Don’t Be a Fanboy!

If heading up the annual F&S Best of the Best bow test has taught me anything it’s this: Brand loyalty … Continued

If heading up the annual F&S Best of the Best bow test has taught me anything it’s this: Brand loyalty is silly. I’m not here to ridicule fanboys. Being over the moon for one brand to the exclusion of all others is understandable, I suppose, if a particular company has exceeded your expectations, and it might even make sense when one company clearly and consistently makes the best product.

But that is simply not the case with bows. There are so many good compounds being made today that giving your loyalty to any one particular company is worse than unreasonable; it doesn’t serve you well.

Take, for example, the bow I’ll be hunting with this fall, the Elite Energy 35. Only a few years ago, I’d never heard of Elite (because they were brand new). But we tested their Hunter model for the 2013 Best of the Best Awards, and the entire team was impressed. The Hunter was such a pleasant bow to shoot that it won runner-up honors, and in this year’s test Elite notched the same finish with the Energy.

Back to me. I was not shooting particularly well this past summer and couldn’t figure out why. Then, for some reason, I remembered the Elite’s rock-solid back wall. I like to feel in complete control of the bow, from the start of the draw to touching off the shot, to shoot my best. So, a concrete-like back wall is important to me.

So I got my hands on and Energy 35, and my shooting improved almost overnight. The bow has other features that I’m sure helped—an easy draw cycle; lack of vibration; and a slim, pleasant grip; and the bow just fits me well. Sure, the Energy is slower than a bunch of others on the market, but I’ll trade a few feet per second for better accuracy any day.

Some of you will think I’m now an Elite fanboy. You’re wrong. The company could build a clunker of a bow next year, and I wouldn’t hesitate for one second to say so. The point here is that searching for the right bow for you—not the newest model from the same brand you or your buddy or your favorite celebrity hunter has always touted—is critically important.

Go to a good pro shop that has a range and a service tech that will let you shoot as many brands as they have. Then go to a different shop and shoot theirs. Shoot your buddy’s bows. Shoot as many bows as you can, any way you can. Then pick the one you shoot the best and enjoy.

And if you’ve haven’t shot an Elite yet, we’re going to give you the chance.

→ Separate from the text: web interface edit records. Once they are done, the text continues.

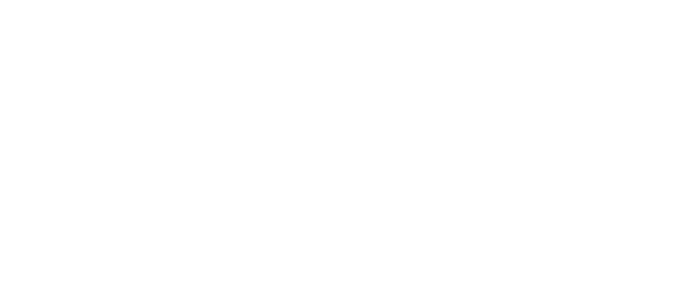
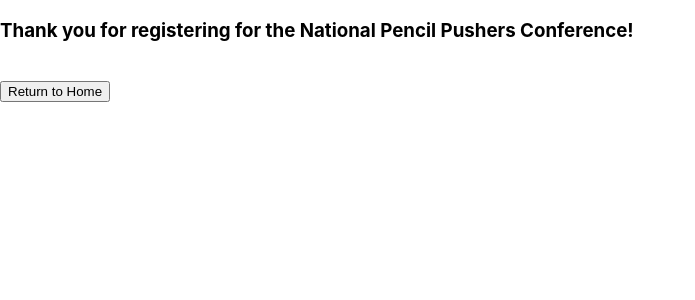
Before and after one commit to matedro/444_practice_app, a React (Create React App) app: page /registrationComplete in a window 1280 px wide. Shown: the top 300 px of the page, without its empty margins (0-695 px from the left). Built offline with nearby package versions, Linux system fonts and the light colour scheme.

Commit message:
Registration Complete page complete

```diff
--- a/src/App.js
+++ b/src/App.js
@@ -1,5 +1,6 @@
 import React from 'react';
 import { BrowserRouter as Router, Switch, Route } from "react-router-dom";
+import Complete from './Complete';
 import Home from './Home';
 import RegistrationForm from './RegistrationForm';
 // import './App.css';
@@ -15,6 +16,9 @@
           <Route path="/register/">
             <RegistrationForm />
           </Route>
+          <Route path="/registrationComplete/">
+            <Complete />
+          </Route>
         </Switch>
       </Router>
     </div>
--- /dev/null
+++ b/src/Complete.js
@@ -0,0 +1,30 @@
+import React from 'react';
+import { useHistory } from 'react-router-dom';
+
+function HomeButton() {
+  let history = useHistory();
+
+  function handleClick() {
+    history.push("/");
+  }
+
+  return (
+    <button type="button" onClick={handleClick}>
+      Return to Home
+    </button>
+  )
+}
+
+class Complete extends React.Component {
+  render() {
+    return (
+      <div>
+        <h3>Thank you for registering for the National Pencil Pushers Conference!</h3>
+        <br/>
+        <HomeButton />
+      </div>
+    )
+  }
+}
+
+export default Complete;
```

I liked their 2014 flagship bow so much, I called them up and asked if they would give you guys a chance to win their brand-new 2015 top model, which will be the prize in this Friday’s buck-scoring contest. So stay tuned.